How a holiday to Iraq in the summer of 1990 turned into a months-long nightmareby Sameer Rahim / July 17, 2020 / Leave a comment
Waiting in the immigration queue at Saddam International Airport, I was feverish with anxiety. I watched as my father, Sadiq Rahim, leaned into a glass booth where an Iraqi officer slowly checked our family’s passports. Taped on the glass was a photo of Saddam Hussein in sunglasses and a black beret. Before flying out, our parents had warned my older sister and me that Iraq wasn’t like Britain: a stray joke or misplaced comment could land us in serious trouble. Our one protection was our British citizenship—Saddam being an ally of the west. Cigarette smoke drifted from the booth. Then the officer stamped our visa pages and nodded us through. The date was 28th July, 1990. Five days later Iraq invaded Kuwait, and our short tourist trip turned into a months-long nightmare.

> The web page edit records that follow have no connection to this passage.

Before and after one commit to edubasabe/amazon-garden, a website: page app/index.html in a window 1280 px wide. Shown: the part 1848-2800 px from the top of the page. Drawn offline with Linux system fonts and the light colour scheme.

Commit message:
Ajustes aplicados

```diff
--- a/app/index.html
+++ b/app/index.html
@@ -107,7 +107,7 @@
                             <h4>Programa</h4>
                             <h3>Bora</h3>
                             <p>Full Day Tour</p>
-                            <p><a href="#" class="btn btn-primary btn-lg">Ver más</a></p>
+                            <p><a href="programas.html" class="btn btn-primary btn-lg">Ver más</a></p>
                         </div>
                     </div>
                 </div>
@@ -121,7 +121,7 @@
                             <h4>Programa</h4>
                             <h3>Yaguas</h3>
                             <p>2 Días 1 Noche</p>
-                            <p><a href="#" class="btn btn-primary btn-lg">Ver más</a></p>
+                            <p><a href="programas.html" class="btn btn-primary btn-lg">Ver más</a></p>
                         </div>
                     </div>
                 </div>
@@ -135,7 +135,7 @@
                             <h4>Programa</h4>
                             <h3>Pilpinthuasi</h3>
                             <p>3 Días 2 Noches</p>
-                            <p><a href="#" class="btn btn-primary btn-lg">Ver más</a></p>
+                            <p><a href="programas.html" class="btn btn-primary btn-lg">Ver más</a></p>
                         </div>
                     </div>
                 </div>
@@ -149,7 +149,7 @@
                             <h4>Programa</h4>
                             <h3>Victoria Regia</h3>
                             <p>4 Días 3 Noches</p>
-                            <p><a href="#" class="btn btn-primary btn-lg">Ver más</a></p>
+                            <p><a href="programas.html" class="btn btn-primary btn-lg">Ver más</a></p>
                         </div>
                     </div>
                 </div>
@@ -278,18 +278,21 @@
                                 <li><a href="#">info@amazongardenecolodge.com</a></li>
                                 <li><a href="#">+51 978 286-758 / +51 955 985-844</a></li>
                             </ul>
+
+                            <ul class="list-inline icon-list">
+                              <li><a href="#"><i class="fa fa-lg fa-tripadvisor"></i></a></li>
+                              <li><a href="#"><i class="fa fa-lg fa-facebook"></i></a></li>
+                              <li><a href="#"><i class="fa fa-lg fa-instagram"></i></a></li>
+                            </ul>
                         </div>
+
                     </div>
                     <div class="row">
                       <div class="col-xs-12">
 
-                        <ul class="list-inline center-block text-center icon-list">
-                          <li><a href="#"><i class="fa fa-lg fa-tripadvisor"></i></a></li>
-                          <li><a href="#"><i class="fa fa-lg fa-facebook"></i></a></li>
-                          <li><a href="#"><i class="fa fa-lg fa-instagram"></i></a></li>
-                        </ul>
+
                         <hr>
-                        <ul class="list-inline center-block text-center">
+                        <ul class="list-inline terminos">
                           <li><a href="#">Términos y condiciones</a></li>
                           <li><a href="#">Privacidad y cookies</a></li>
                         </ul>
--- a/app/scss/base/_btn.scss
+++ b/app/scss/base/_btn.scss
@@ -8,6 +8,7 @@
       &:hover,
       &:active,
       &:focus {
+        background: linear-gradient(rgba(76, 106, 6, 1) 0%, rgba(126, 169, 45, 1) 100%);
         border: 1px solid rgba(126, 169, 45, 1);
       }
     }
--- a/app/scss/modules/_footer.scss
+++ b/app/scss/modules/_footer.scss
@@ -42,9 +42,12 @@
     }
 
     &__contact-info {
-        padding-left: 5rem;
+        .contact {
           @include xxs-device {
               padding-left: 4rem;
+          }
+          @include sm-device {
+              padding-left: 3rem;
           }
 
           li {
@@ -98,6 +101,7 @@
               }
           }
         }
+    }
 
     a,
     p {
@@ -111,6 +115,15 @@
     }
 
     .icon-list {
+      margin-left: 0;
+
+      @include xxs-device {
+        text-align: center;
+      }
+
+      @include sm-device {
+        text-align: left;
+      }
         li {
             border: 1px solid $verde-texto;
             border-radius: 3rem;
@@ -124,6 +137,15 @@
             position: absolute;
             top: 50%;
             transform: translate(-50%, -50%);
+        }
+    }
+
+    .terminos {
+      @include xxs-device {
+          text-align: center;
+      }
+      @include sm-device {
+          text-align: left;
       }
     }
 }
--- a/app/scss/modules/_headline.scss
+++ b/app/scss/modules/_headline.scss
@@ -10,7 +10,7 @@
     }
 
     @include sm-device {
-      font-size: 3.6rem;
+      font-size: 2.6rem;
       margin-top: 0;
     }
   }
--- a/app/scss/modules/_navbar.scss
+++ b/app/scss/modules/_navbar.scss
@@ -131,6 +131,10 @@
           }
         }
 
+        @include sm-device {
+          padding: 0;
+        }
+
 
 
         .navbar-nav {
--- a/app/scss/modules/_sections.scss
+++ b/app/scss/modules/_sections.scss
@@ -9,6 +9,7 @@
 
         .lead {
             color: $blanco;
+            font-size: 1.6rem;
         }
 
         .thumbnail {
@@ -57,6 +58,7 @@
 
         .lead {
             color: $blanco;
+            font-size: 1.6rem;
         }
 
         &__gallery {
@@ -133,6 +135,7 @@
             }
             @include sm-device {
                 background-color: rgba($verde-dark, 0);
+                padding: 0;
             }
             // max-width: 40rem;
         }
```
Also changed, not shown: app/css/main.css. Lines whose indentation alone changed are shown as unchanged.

Thirty years on, I find it hard to describe what happened to me in Iraq. The bald facts are that, at the age of nine, I was locked up for a month in a Baghdad hotel with my family. We were pawns in a larger diplomatic battle. After the UK condemned the Kuwait invasion and threatened retaliation, all British citizens in Saddam’s control were held as bargaining chips. I left with my mother and sister when women and children were released at the end of August. My father was forced to stay on until mid-October.
We were usually described in the press as “human-shield hostages,” but that still sounds melodramatic to me. The theory that Saddam kept us close to military targets to deter Allied bombing makes little sense—by the time the Gulf War started in January 1991, he had released us all. Hostages? Well, we weren’t allowed to leave our hotel floor and the lifts were guarded by armed goons. But no one actually put a gun to our heads—at least not our family. Saddam called us his “guests,” which he might have been delusional enough to believe. The Rahims always refer to it as the time “we got stuck in Iraq,” as though we had been caught in motorway traffic. Perhaps a better description would be “enforced lockdown.” Like coronavirus, Saddam was unpredictable and potentially lethal; and like now, panic spread by seeing how others, seemingly at random, suffered more than we did.
Perhaps because of the sheer weirdness…